» **Task goal**
Write the listing out again word for word. Pictures do not belong in the copy.

*** Opening Data for review ***

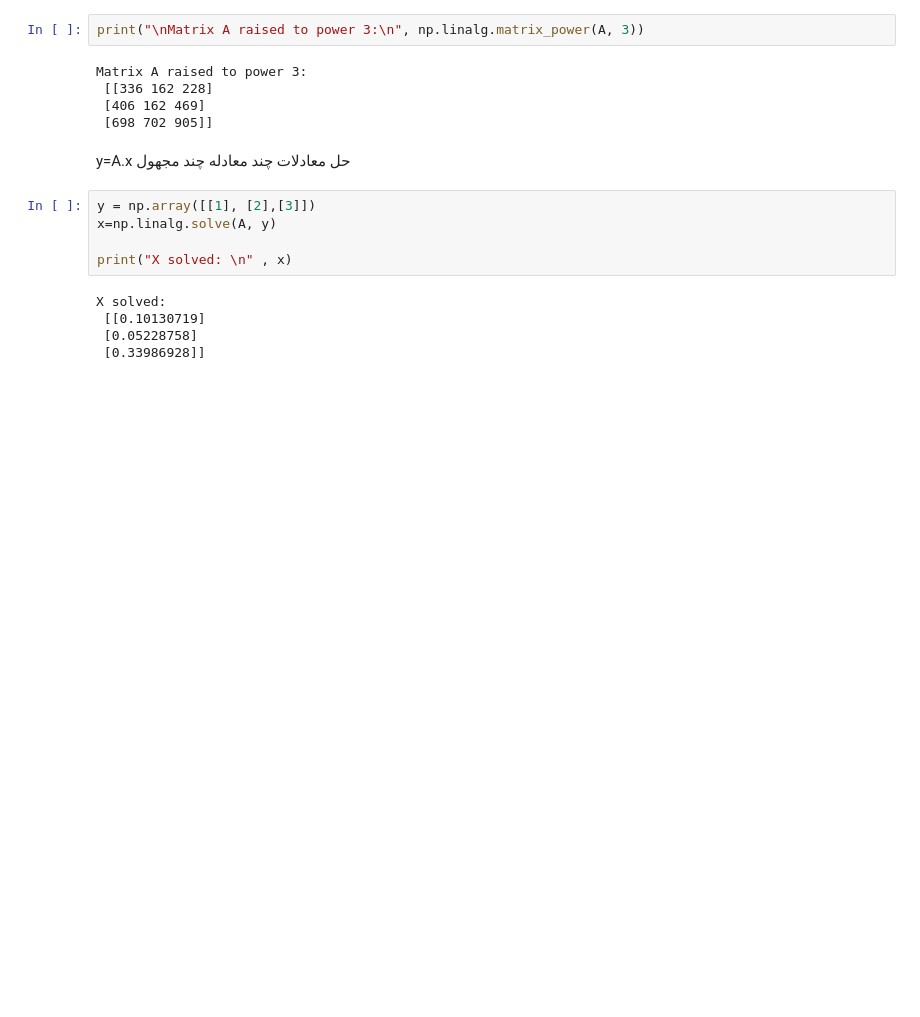
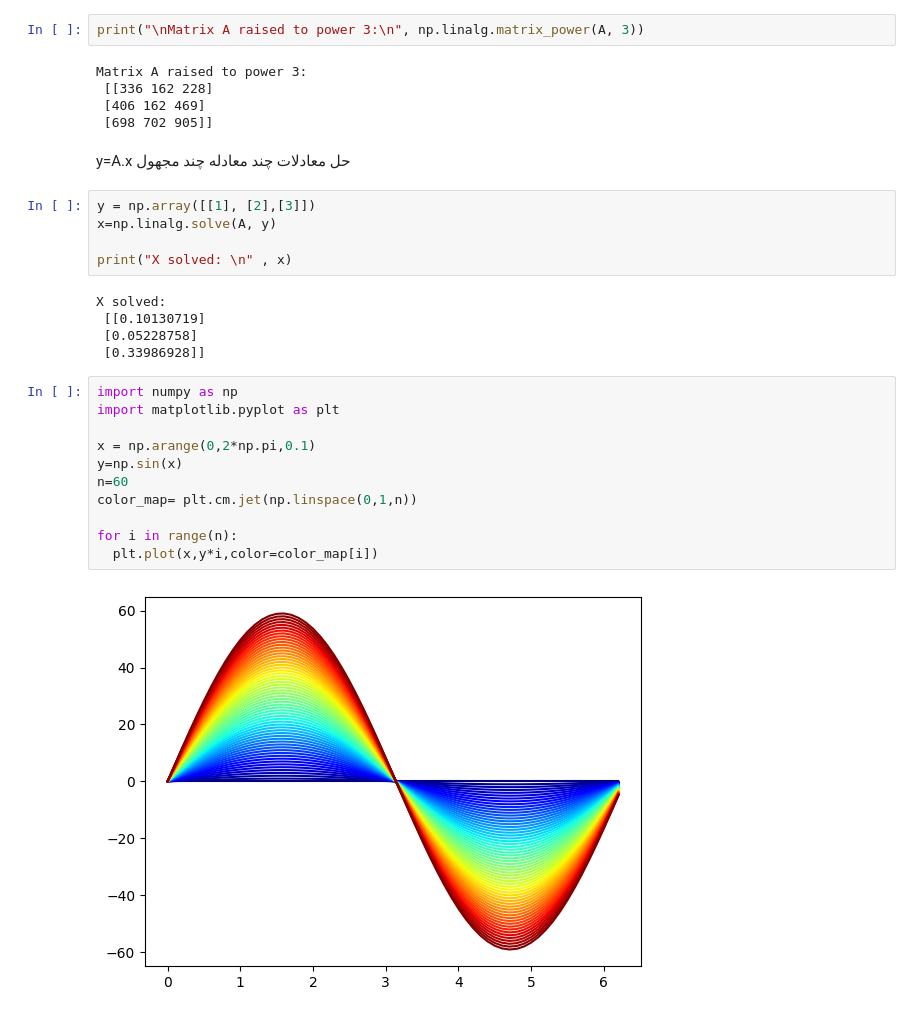
Before and after one commit to qupython/py3, a Jupyter notebook: 9_numpy_linalg_learn2.ipynb, the cells around one changed output. Cells and saved outputs as stored; diff of their text form; blank space fills up the shorter version.

```diff
--- a/9_numpy_linalg_learn2.ipynb
+++ b/9_numpy_linalg_learn2.ipynb
@@ -70,3 +72,16 @@ X solved:
  [[0.10130719]
  [0.05228758]
  [0.33986928]]
+# %%
+import numpy as np
+import matplotlib.pyplot as plt
+
+x = np.arange(0,2*np.pi,0.1)
+y=np.sin(x)
+n=60
+color_map= plt.cm.jet(np.linspace(0,1,n))
+
+for i in range(n):
+  plt.plot(x,y*i,color=color_map[i])
+# %% [output]
+[figure, added]
```
Also changed, not shown: parts of 1 cell of this notebook.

*** Closing Data for review ***

» **Response to the task**
Before and after one commit to qupython/py3, a Jupyter notebook: 9_numpy_linalg_learn2.ipynb, the cells around one changed output. Cells and saved outputs as stored; diff of their text form; blank space fills up the shorter version.

```diff
--- a/9_numpy_linalg_learn2.ipynb
+++ b/9_numpy_linalg_learn2.ipynb
@@ -70,3 +72,16 @@ X solved:
  [[0.10130719]
  [0.05228758]
  [0.33986928]]
+# %%
+import numpy as np
+import matplotlib.pyplot as plt
+
+x = np.arange(0,2*np.pi,0.1)
+y=np.sin(x)
+n=60
+color_map= plt.cm.jet(np.linspace(0,1,n))
+
+for i in range(n):
+  plt.plot(x,y*i,color=color_map[i])
+# %% [output]
+[figure, added]
```
Also changed, not shown: parts of 1 cell of this notebook.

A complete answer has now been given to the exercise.